Goal of the exercise:
Read through the lines below for the string "PercentContained" and copy each one that has it.

Recorded data:
========================================

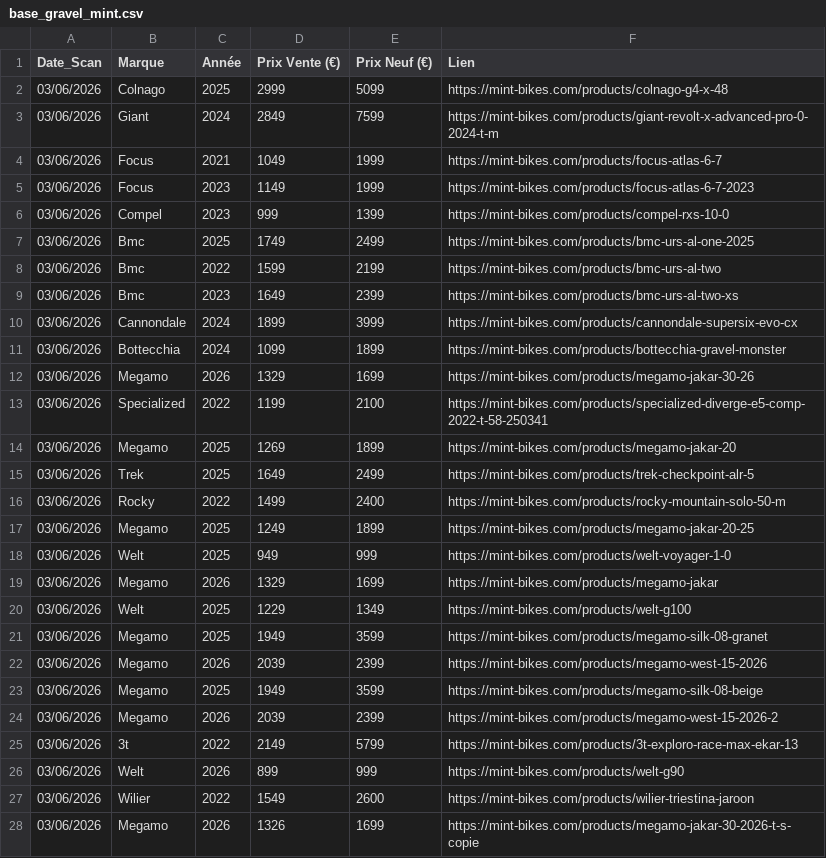
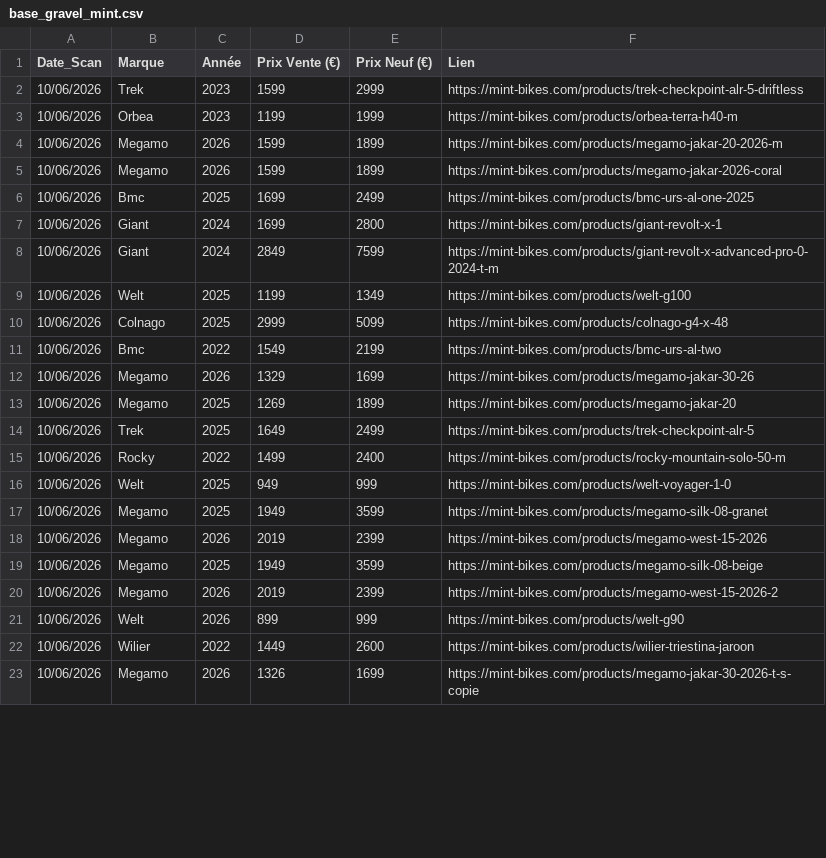
Before and after one commit to ebikereborn13/Scrapper-prix-velo-occasion, a CSV file: base_gravel_mint.csv, drawn as a sheet; only a part is shown; the diff covers the shown part only.

Commit message:
Update Mint Gravel 10/06 21:00

```diff
--- a/base_gravel_mint.csv
+++ b/base_gravel_mint.csv
@@ -1,28 +1,23 @@
 Date_Scan,Marque,Année,Prix Vente (€),Prix Neuf (€),Lien
-03/06/2026,Colnago,2025,2999,5099,https://mint-bikes.com/products/colnago-g4-x-48
-03/06/2026,Giant,2024,2849,7599,https://mint-bikes.com/products/giant-revolt-x-advanced-pro-0-2024-t-m
-03/06/2026,Focus,2021,1049,1999,https://mint-bikes.com/products/focus-atlas-6-7
-03/06/2026,Focus,2023,1149,1999,https://mint-bikes.com/products/focus-atlas-6-7-2023
-03/06/2026,Compel,2023,999,1399,https://mint-bikes.com/products/compel-rxs-10-0
-03/06/2026,Bmc,2025,1749,2499,https://mint-bikes.com/products/bmc-urs-al-one-2025
-03/06/2026,Bmc,2022,1599,2199,https://mint-bikes.com/products/bmc-urs-al-two
-03/06/2026,Bmc,2023,1649,2399,https://mint-bikes.com/products/bmc-urs-al-two-xs
-03/06/2026,Cannondale,2024,1899,3999,https://mint-bikes.com/products/cannondale-supersix-evo-cx
-03/06/2026,Bottecchia,2024,1099,1899,https://mint-bikes.com/products/bottecchia-gravel-monster
-03/06/2026,Megamo,2026,1329,1699,https://mint-bikes.com/products/megamo-jakar-30-26
-03/06/2026,Specialized,2022,1199,2100,https://mint-bikes.com/products/specialized-diverge-e5-comp-2022-t-58-250341
-03/06/2026,Megamo,2025,1269,1899,https://mint-bikes.com/products/megamo-jakar-20
-03/06/2026,Trek,2025,1649,2499,https://mint-bikes.com/products/trek-checkpoint-alr-5
-03/06/2026,Rocky,2022,1499,2400,https://mint-bikes.com/products/rocky-mountain-solo-50-m
-03/06/2026,Megamo,2025,1249,1899,https://mint-bikes.com/products/megamo-jakar-20-25
-03/06/2026,Welt,2025,949,999,https://mint-bikes.com/products/welt-voyager-1-0
-03/06/2026,Megamo,2026,1329,1699,https://mint-bikes.com/products/megamo-jakar
-03/06/2026,Welt,2025,1229,1349,https://mint-bikes.com/products/welt-g100
-03/06/2026,Megamo,2025,1949,3599,https://mint-bikes.com/products/megamo-silk-08-granet
-03/06/2026,Megamo,2026,2039,2399,https://mint-bikes.com/products/megamo-west-15-2026
-03/06/2026,Megamo,2025,1949,3599,https://mint-bikes.com/products/megamo-silk-08-beige
-03/06/2026,Megamo,2026,2039,2399,https://mint-bikes.com/products/megamo-west-15-2026-2
-03/06/2026,3t,2022,2149,5799,https://mint-bikes.com/products/3t-exploro-race-max-ekar-13
-03/06/2026,Welt,2026,899,999,https://mint-bikes.com/products/welt-g90
-03/06/2026,Wilier,2022,1549,2600,https://mint-bikes.com/products/wilier-triestina-jaroon
-03/06/2026,Megamo,2026,1326,1699,https://mint-bikes.com/products/megamo-jakar-30-2026-t-s-copie
+10/06/2026,Trek,2023,1599,2999,https://mint-bikes.com/products/trek-checkpoint-alr-5-driftless
+10/06/2026,Orbea,2023,1199,1999,https://mint-bikes.com/products/orbea-terra-h40-m
+10/06/2026,Megamo,2026,1599,1899,https://mint-bikes.com/products/megamo-jakar-20-2026-m
+10/06/2026,Megamo,2026,1599,1899,https://mint-bikes.com/products/megamo-jakar-2026-coral
+10/06/2026,Bmc,2025,1699,2499,https://mint-bikes.com/products/bmc-urs-al-one-2025
+10/06/2026,Giant,2024,1699,2800,https://mint-bikes.com/products/giant-revolt-x-1
+10/06/2026,Giant,2024,2849,7599,https://mint-bikes.com/products/giant-revolt-x-advanced-pro-0-2024-t-m
+10/06/2026,Welt,2025,1199,1349,https://mint-bikes.com/products/welt-g100
+10/06/2026,Colnago,2025,2999,5099,https://mint-bikes.com/products/colnago-g4-x-48
+10/06/2026,Bmc,2022,1549,2199,https://mint-bikes.com/products/bmc-urs-al-two
+10/06/2026,Megamo,2026,1329,1699,https://mint-bikes.com/products/megamo-jakar-30-26
+10/06/2026,Megamo,2025,1269,1899,https://mint-bikes.com/products/megamo-jakar-20
+10/06/2026,Trek,2025,1649,2499,https://mint-bikes.com/products/trek-checkpoint-alr-5
+10/06/2026,Rocky,2022,1499,2400,https://mint-bikes.com/products/rocky-mountain-solo-50-m
+10/06/2026,Welt,2025,949,999,https://mint-bikes.com/products/welt-voyager-1-0
+10/06/2026,Megamo,2025,1949,3599,https://mint-bikes.com/products/megamo-silk-08-granet
+10/06/2026,Megamo,2026,2019,2399,https://mint-bikes.com/products/megamo-west-15-2026
+10/06/2026,Megamo,2025,1949,3599,https://mint-bikes.com/products/megamo-silk-08-beige
+10/06/2026,Megamo,2026,2019,2399,https://mint-bikes.com/products/megamo-west-15-2026-2
+10/06/2026,Welt,2026,899,999,https://mint-bikes.com/products/welt-g90
+10/06/2026,Wilier,2022,1449,2600,https://mint-bikes.com/products/wilier-triestina-jaroon
+10/06/2026,Megamo,2026,1326,1699,https://mint-bikes.com/products/megamo-jakar-30-2026-t-s-copie
```
Also changed, not shown: 3 added rows, 2 removed rows and 15 edited cells elsewhere in this file.
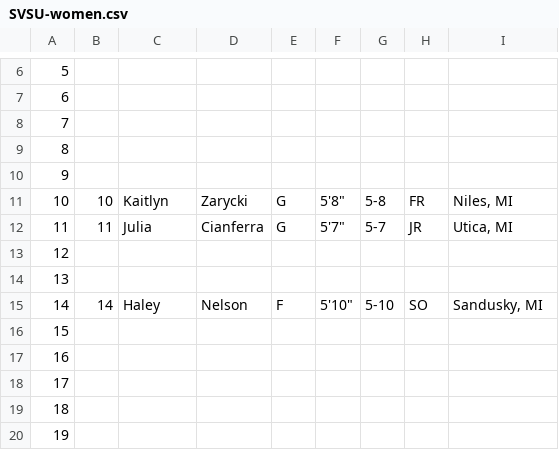
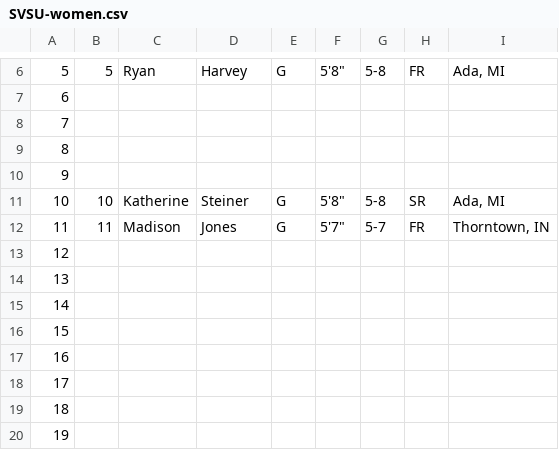
Before and after one commit to joebu23/ESPN_roster_xlsx, a CSV file: SVSU-women.csv, drawn as a sheet; only a part is shown, gaps mark what is left out; the diff covers the shown part only.

```diff
--- a/SVSU-women.csv
+++ b/SVSU-women.csv
@@ -6,2 +6,2 @@
-5,,,,,,,,""
+5,5,Ryan,Harvey,G,5'8",5-8,FR,"Ada, MI"
 6,,,,,,,,""
@@ -10,7 +10,7 @@
 9,,,,,,,,""
-10,10,Kaitlyn,Zarycki,G,5'8",5-8,FR,"Niles, MI"
-11,11,Julia,Cianferra,G,5'7",5-7,JR,"Utica, MI"
+10,10,Katherine,Steiner,G,5'8",5-8,SR,"Ada, MI"
+11,11,Madison,Jones,G,5'7",5-7,FR,"Thorntown, IN"
 12,,,,,,,,""
 13,,,,,,,,""
-14,14,Haley,Nelson,F,5'10",5-10,SO,"Sandusky, MI"
+14,,,,,,,,""
 15,,,,,,,,""
```
Also changed, not shown: 119 edited cells elsewhere in this file, SVSU-men.csv.
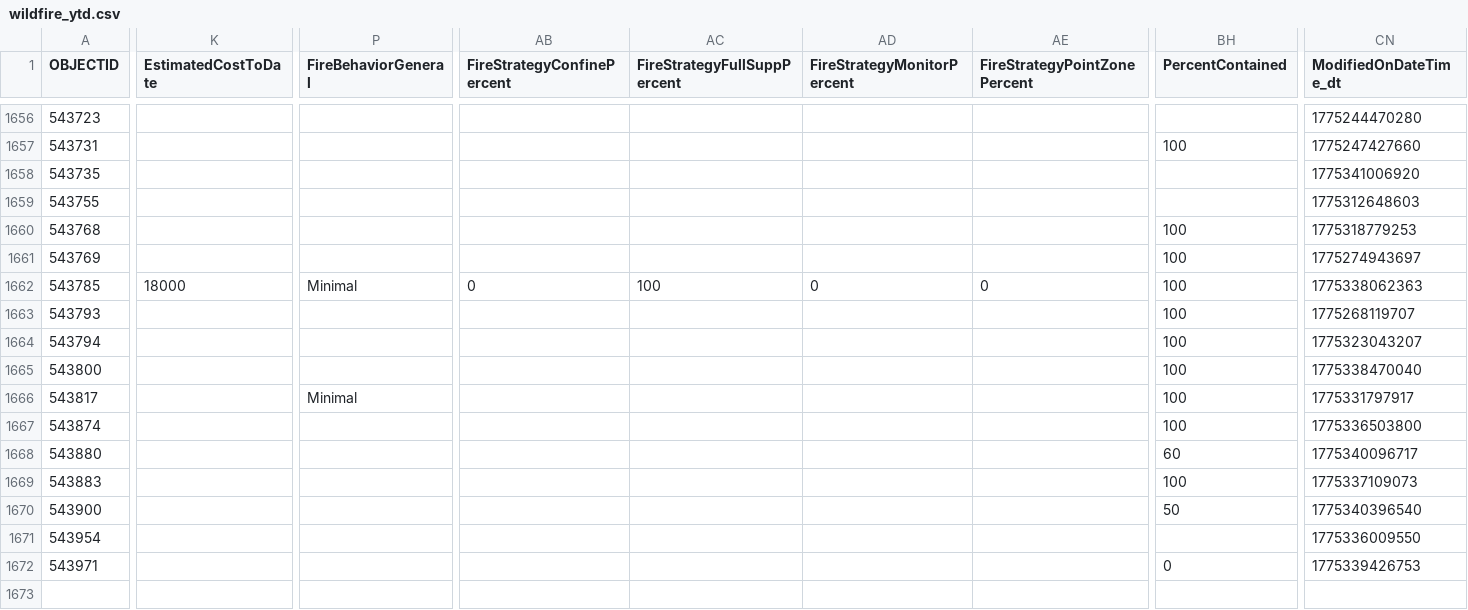
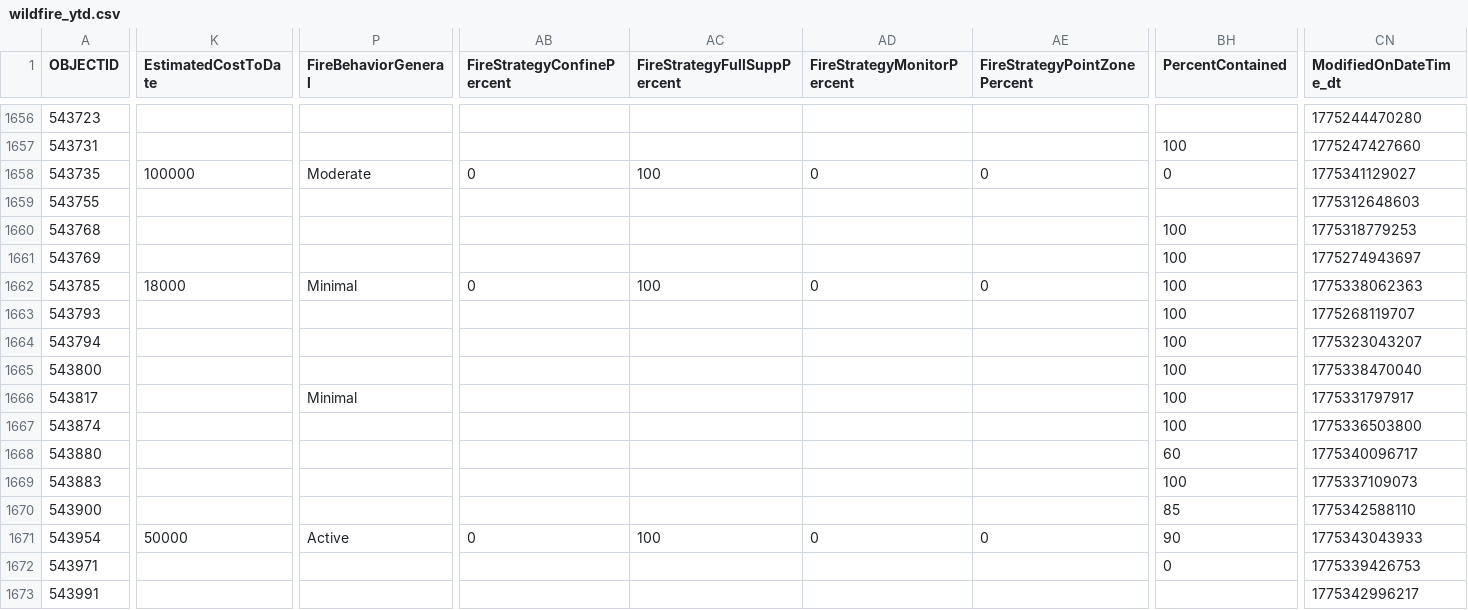
Before and after one commit to githamm/wildfire-tracker, a CSV file: data/wildfire_ytd.csv, drawn as a sheet; only a part is shown, gaps mark what is left out; rows hold the shown columns only; the diff covers the shown part only; the diff names each change by its address in the sheet, - before the commit and + after, or states it on an @@ line.

```diff
--- a/data/wildfire_ytd.csv
+++ b/data/wildfire_ytd.csv
-K1658 (EstimatedCostToDate): (empty)
+K1658 (EstimatedCostToDate): 100000
-P1658 (FireBehaviorGeneral): (empty)
+P1658 (FireBehaviorGeneral): Moderate
-AB1658 (FireStrategyConfinePercent): (empty)
+AB1658 (FireStrategyConfinePercent): 0
-AC1658 (FireStrategyFullSuppPercent): (empty)
+AC1658 (FireStrategyFullSuppPercent): 100
-AD1658 (FireStrategyMonitorPercent): (empty)
+AD1658 (FireStrategyMonitorPercent): 0
-AE1658 (FireStrategyPointZonePercent): (empty)
+AE1658 (FireStrategyPointZonePercent): 0
-BH1658 (PercentContained): (empty)
+BH1658 (PercentContained): 0
-CN1658 (ModifiedOnDateTime_dt): 1775341006920
+CN1658 (ModifiedOnDateTime_dt): 1775341129027
-BH1670 (PercentContained): 50
+BH1670 (PercentContained): 85
-CN1670 (ModifiedOnDateTime_dt): 1775340396540
+CN1670 (ModifiedOnDateTime_dt): 1775342588110
-K1671 (EstimatedCostToDate): (empty)
+K1671 (EstimatedCostToDate): 50000
-P1671 (FireBehaviorGeneral): (empty)
+P1671 (FireBehaviorGeneral): Active
-AB1671 (FireStrategyConfinePercent): (empty)
+AB1671 (FireStrategyConfinePercent): 0
-AC1671 (FireStrategyFullSuppPercent): (empty)
+AC1671 (FireStrategyFullSuppPercent): 100
-AD1671 (FireStrategyMonitorPercent): (empty)
+AD1671 (FireStrategyMonitorPercent): 0
-AE1671 (FireStrategyPointZonePercent): (empty)
+AE1671 (FireStrategyPointZonePercent): 0
-BH1671 (PercentContained): (empty)
+BH1671 (PercentContained): 90
-CN1671 (ModifiedOnDateTime_dt): 1775336009550
+CN1671 (ModifiedOnDateTime_dt): 1775343043933
+row 1673: 543991 |  |  |  |  |  |  |  | 1775342996217
```
Also changed, not shown: 48 edited cells elsewhere in this file.
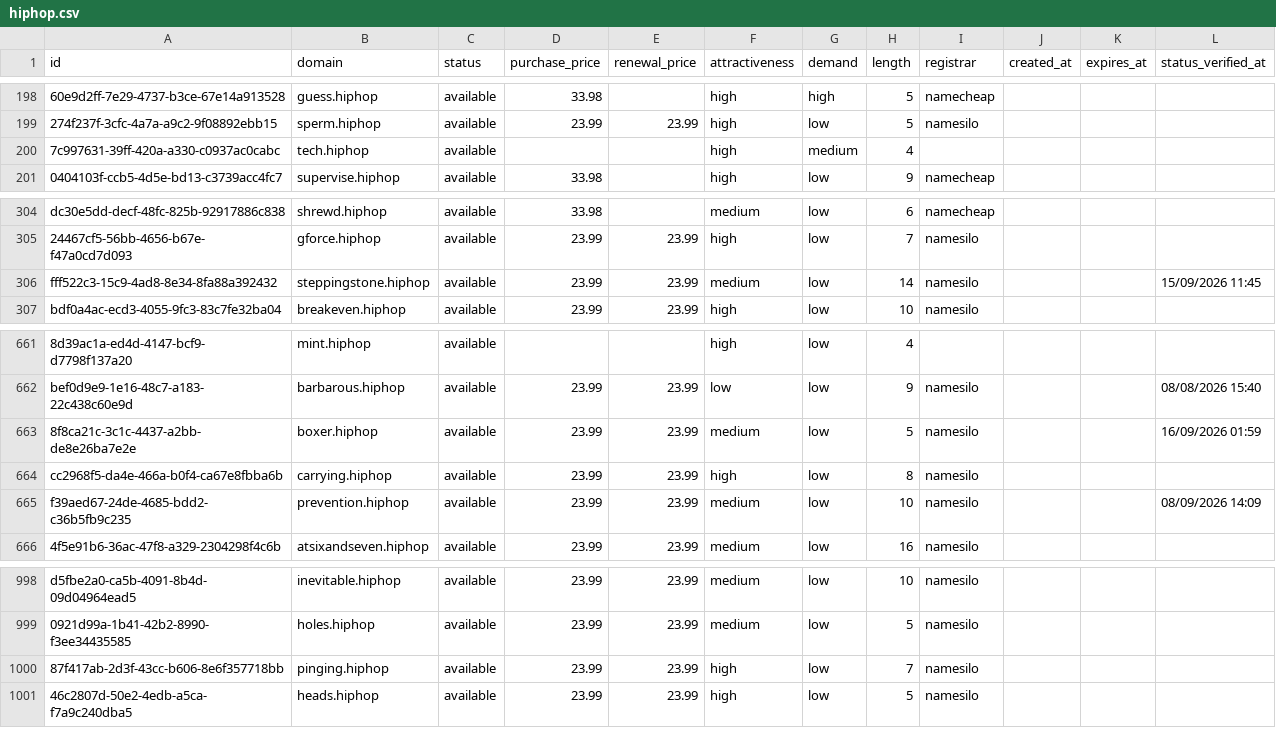
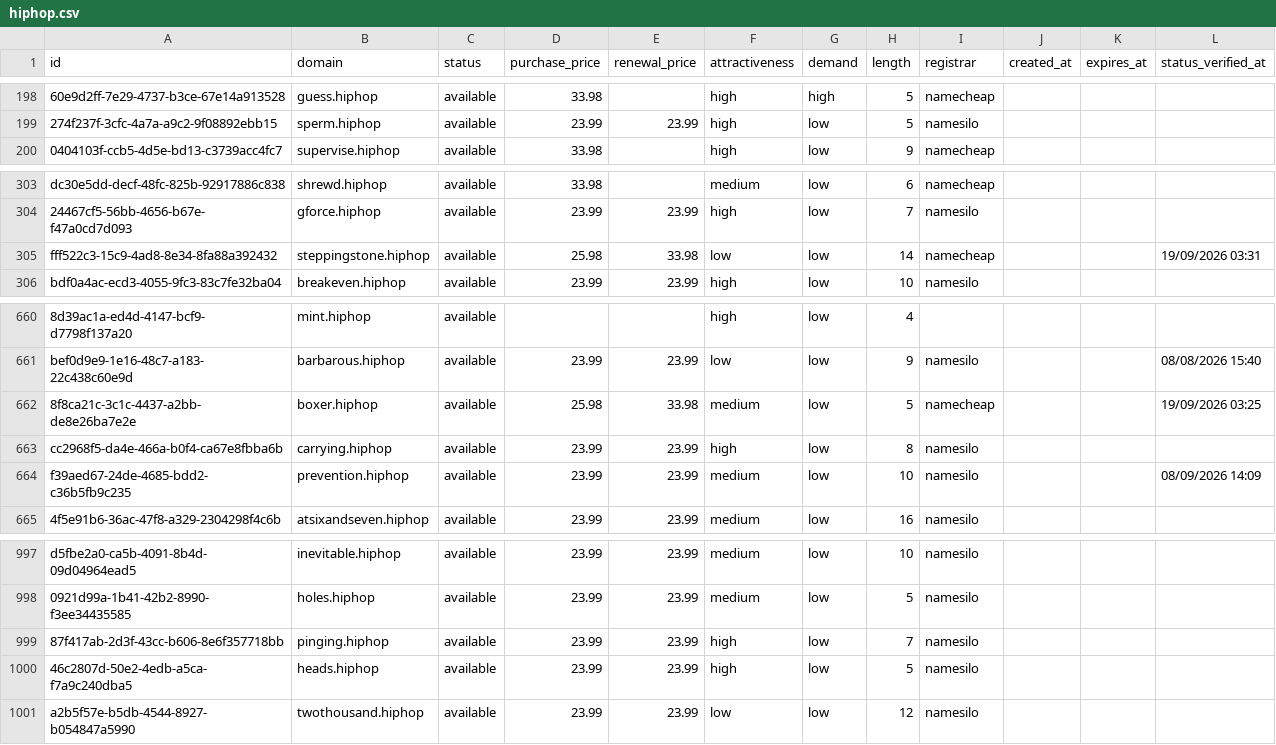
Before and after one commit to UniqueDomains/hiphop-oneword-domains, a CSV file: hiphop.csv, drawn as a sheet; only a part is shown, gaps mark what is left out; removed rows and columns are numbered as before the commit, all else as after; the diff names each change by its address in the sheet, - before the commit and + after, or states it on an @@ line.

Commit message:
Domains update

```diff
--- a/hiphop.csv
+++ b/hiphop.csv
-row 200: 7c997631-39ff-420a-a330-c0937ac0cabc | tech.hiphop | available |  |  | high | medium | 4
-D305 (purchase_price): 23.99
+D305 (purchase_price): 25.98
-E305 (renewal_price): 23.99
+E305 (renewal_price): 33.98
-F305 (attractiveness): medium
+F305 (attractiveness): low
-I305 (registrar): namesilo
+I305 (registrar): namecheap
-L305 (status_verified_at): 15/09/2026 11:45
+L305 (status_verified_at): 19/09/2026 03:31
-D662 (purchase_price): 23.99
+D662 (purchase_price): 25.98
-E662 (renewal_price): 23.99
+E662 (renewal_price): 33.98
-I662 (registrar): namesilo
+I662 (registrar): namecheap
-L662 (status_verified_at): 16/09/2026 01:59
+L662 (status_verified_at): 19/09/2026 03:25
+row 1001: a2b5f57e-b5db-4544-8927-b054847a5990 | twothousand.hiphop | available | 23.99 | 23.99 | low | low | 12 | namesilo
```
Also changed, not shown: 4 other files.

========================================

Solved exercise:
-BH1658 (PercentContained): (empty)
+BH1658 (PercentContained): 0
-BH1670 (PercentContained): 50
+BH1670 (PercentContained): 85
-BH1671 (PercentContained): (empty)
+BH1671 (PercentContained): 90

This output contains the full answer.